-- Material to process --

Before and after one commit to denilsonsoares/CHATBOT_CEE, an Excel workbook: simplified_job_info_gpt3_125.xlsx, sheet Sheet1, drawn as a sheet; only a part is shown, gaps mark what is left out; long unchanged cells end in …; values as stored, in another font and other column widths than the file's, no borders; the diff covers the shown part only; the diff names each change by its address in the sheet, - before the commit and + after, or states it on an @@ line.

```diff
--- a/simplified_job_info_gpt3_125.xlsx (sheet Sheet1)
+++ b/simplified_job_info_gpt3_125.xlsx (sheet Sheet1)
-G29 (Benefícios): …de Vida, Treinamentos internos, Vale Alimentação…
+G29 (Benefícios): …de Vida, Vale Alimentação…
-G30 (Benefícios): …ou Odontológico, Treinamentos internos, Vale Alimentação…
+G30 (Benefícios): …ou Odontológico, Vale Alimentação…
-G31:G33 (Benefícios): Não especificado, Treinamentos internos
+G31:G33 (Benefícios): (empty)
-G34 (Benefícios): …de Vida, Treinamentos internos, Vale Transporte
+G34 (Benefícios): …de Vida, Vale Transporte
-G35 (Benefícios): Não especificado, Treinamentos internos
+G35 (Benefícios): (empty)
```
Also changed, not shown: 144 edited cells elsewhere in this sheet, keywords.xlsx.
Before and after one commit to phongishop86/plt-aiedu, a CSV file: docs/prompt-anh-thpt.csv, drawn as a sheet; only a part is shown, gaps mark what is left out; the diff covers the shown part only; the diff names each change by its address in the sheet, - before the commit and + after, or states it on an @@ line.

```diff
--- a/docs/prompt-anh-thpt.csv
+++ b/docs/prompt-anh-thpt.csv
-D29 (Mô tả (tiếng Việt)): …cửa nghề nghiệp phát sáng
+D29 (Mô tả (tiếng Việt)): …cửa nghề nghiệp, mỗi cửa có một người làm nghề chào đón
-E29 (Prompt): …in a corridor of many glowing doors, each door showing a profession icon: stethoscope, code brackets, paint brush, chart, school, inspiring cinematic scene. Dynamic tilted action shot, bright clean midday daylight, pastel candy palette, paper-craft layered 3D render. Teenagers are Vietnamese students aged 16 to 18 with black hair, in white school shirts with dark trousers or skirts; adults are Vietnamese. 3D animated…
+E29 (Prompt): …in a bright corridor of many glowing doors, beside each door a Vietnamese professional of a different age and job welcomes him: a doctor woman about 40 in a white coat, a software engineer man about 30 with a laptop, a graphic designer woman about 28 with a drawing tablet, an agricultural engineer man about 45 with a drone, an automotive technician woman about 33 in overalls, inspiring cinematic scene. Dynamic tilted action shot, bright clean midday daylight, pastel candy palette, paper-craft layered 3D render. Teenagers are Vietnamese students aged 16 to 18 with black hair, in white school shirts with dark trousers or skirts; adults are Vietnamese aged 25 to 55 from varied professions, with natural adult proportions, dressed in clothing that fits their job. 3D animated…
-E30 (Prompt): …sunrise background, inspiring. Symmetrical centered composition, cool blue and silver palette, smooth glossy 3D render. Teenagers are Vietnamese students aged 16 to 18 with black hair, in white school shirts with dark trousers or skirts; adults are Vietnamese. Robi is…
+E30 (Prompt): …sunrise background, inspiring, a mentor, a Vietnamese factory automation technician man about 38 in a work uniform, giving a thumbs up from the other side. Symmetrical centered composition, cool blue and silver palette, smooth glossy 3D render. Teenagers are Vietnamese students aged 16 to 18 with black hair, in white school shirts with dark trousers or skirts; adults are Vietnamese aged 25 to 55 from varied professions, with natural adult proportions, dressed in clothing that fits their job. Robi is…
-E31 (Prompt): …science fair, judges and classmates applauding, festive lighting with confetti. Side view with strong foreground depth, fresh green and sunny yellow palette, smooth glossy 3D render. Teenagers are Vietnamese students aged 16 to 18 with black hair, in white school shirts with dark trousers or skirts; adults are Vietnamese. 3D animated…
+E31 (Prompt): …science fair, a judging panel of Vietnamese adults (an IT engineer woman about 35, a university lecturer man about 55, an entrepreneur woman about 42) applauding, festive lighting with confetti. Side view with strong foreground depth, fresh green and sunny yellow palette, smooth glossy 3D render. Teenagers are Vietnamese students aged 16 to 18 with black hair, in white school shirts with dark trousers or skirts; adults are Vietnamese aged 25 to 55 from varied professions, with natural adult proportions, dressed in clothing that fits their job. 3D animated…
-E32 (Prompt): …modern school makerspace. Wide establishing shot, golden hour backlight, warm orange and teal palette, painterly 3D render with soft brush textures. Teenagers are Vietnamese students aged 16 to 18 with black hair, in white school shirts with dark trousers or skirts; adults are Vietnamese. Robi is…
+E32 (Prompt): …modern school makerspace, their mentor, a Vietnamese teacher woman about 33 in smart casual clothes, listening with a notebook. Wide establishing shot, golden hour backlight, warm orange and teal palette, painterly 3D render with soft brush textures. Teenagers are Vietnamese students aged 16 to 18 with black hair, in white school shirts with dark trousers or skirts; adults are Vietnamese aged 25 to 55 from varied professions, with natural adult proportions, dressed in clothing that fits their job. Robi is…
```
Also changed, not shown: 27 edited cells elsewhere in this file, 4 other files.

-- Exercise directions --
Take from the material above every line that includes the word "elsewhere".

-- Written reply --
Also changed, not shown: 144 edited cells elsewhere in this sheet, keywords.xlsx.
Also changed, not shown: 27 edited cells elsewhere in this file, 4 other files.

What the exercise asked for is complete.